# [WORK ITEM]
Scan the listing for "gradient" and copy out each line that has it.

# [GIVEN RECORDS]
>>

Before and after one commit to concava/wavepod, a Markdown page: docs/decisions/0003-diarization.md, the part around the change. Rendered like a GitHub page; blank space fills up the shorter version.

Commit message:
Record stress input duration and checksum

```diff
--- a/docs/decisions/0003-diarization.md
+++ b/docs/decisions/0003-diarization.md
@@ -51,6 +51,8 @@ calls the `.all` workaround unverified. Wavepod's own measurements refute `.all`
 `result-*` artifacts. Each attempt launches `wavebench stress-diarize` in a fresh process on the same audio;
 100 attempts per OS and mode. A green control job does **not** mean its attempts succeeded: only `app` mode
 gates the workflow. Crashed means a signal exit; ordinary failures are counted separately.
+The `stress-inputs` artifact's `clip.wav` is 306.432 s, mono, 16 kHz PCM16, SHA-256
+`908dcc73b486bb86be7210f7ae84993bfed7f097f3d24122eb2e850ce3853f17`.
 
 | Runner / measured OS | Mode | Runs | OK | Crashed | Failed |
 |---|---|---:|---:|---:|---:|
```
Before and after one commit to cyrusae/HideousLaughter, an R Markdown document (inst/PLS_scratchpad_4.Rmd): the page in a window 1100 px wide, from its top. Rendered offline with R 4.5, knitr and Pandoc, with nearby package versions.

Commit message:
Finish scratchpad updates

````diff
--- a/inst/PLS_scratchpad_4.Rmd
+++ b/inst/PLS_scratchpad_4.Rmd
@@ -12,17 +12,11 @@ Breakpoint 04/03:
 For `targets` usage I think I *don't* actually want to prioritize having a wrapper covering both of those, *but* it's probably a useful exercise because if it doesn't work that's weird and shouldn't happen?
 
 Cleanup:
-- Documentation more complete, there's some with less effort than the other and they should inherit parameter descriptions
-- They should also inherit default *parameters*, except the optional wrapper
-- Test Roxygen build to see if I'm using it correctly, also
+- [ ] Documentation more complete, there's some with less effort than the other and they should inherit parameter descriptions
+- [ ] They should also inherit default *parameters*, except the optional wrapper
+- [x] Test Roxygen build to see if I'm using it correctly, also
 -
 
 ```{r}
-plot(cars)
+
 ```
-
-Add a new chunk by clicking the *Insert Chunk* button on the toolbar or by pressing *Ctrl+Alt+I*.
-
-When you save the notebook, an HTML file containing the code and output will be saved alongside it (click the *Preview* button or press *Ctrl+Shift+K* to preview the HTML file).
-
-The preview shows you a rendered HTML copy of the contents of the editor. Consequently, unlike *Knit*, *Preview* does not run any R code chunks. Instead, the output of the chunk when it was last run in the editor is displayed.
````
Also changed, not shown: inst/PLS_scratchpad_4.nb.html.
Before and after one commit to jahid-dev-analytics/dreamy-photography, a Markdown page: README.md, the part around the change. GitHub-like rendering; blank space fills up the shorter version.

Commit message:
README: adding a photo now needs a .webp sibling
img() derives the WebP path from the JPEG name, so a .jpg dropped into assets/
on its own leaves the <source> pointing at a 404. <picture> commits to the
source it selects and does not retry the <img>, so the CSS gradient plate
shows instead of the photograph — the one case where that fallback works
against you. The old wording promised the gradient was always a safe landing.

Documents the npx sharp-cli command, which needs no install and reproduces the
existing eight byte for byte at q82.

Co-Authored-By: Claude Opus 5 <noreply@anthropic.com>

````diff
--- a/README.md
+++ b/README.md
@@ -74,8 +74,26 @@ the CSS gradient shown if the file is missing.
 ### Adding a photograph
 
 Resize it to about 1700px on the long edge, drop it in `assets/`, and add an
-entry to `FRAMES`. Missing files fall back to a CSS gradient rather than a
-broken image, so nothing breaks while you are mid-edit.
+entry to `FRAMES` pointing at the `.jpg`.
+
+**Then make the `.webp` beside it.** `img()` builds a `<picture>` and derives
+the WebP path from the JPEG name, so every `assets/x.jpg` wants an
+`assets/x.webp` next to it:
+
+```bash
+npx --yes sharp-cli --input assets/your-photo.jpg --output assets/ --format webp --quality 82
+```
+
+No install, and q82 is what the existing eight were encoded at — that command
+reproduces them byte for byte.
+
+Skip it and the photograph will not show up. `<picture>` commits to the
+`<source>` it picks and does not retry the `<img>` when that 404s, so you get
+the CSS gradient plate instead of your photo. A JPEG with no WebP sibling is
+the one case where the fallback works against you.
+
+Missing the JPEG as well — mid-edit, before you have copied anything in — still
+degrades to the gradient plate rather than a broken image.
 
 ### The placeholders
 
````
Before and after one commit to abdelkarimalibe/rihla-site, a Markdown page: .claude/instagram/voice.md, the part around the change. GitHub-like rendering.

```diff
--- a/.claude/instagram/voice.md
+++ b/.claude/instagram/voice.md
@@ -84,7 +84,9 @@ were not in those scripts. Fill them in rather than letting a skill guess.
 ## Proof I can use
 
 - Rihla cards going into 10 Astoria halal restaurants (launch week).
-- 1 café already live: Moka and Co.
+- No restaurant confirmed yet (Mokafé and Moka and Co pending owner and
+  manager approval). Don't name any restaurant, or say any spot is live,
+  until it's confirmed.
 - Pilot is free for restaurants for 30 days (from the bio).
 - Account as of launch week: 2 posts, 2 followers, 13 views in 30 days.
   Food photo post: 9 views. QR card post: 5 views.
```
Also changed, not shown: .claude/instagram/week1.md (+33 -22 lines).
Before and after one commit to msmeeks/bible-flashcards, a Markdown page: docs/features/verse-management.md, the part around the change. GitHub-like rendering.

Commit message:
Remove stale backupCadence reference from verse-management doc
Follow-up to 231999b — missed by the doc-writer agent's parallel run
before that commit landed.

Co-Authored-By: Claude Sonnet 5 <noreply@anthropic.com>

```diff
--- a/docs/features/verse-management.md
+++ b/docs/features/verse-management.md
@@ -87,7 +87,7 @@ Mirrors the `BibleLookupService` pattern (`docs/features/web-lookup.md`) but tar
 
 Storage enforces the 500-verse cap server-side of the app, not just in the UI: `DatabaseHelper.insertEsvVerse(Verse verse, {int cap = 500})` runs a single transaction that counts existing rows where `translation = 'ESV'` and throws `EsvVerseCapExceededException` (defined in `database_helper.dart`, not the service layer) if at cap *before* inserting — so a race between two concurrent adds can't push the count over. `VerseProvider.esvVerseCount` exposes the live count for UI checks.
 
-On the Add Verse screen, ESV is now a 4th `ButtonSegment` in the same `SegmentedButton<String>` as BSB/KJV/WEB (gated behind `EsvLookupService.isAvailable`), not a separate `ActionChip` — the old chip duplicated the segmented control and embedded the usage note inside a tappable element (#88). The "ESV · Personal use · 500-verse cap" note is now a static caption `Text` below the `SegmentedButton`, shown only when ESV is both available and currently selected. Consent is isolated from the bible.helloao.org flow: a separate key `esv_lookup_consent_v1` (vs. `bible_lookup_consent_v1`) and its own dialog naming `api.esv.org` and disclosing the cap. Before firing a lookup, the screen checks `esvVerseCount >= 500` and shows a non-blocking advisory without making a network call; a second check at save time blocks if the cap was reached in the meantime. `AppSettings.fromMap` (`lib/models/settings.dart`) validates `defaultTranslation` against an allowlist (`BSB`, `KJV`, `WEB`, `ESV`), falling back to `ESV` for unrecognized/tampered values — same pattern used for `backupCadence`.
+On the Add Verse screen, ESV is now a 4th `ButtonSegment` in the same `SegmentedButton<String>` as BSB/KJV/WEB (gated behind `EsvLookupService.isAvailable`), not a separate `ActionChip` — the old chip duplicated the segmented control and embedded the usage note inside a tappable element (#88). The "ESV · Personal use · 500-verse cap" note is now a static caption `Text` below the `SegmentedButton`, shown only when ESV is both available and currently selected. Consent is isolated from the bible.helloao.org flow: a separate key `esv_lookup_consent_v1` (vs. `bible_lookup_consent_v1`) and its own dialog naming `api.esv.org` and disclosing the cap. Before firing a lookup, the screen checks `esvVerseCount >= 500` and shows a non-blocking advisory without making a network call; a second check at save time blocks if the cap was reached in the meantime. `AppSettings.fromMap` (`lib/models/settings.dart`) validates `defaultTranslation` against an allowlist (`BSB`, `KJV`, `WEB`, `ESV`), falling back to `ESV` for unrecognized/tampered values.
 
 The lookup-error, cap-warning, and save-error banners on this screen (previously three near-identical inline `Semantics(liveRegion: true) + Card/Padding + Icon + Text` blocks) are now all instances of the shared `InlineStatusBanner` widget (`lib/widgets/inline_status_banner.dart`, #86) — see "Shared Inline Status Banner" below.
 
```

<<

# [OUTPUT OF THE EXERCISE]
source it selects and does not retry the <img>, so the CSS gradient plate
against you. The old wording promised the gradient was always a safe landing.
@@ -74,8 +74,26 @@ the CSS gradient shown if the file is missing.
-entry to `FRAMES`. Missing files fall back to a CSS gradient rather than a
+the CSS gradient plate instead of your photo. A JPEG with no WebP sibling is
+degrades to the gradient plate rather than a broken image.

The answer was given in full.